WHAT YOU WILL DO: Would you copy each line of the data below that has "Schlussfolgerungen"?

····················

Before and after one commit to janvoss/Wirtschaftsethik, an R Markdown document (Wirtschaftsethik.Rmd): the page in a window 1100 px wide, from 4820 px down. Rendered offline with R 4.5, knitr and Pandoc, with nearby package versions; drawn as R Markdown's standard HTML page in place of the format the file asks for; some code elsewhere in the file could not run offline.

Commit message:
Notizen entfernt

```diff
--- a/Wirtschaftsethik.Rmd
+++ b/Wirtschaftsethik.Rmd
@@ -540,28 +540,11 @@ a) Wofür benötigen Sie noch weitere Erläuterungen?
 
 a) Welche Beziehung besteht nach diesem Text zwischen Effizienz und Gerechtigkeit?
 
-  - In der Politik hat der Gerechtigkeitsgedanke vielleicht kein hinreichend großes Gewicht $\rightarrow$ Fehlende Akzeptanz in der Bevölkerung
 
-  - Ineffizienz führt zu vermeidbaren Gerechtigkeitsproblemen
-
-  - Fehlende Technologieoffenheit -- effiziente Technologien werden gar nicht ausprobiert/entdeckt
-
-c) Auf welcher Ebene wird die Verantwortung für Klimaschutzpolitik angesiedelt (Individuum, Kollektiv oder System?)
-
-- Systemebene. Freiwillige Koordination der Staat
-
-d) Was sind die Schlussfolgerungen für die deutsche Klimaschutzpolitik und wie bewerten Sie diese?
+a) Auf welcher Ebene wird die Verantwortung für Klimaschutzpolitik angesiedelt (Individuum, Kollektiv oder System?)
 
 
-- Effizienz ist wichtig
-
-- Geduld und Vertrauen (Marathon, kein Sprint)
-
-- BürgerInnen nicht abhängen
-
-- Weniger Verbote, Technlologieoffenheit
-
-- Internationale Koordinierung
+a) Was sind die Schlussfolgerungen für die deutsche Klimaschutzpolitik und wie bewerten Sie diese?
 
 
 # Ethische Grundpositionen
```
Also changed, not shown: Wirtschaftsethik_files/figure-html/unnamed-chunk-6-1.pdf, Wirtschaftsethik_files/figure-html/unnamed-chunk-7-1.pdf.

····················

ANSWER SECTION:
-d) Was sind die Schlussfolgerungen für die deutsche Klimaschutzpolitik und wie bewerten Sie diese?
+a) Was sind die Schlussfolgerungen für die deutsche Klimaschutzpolitik und wie bewerten Sie diese?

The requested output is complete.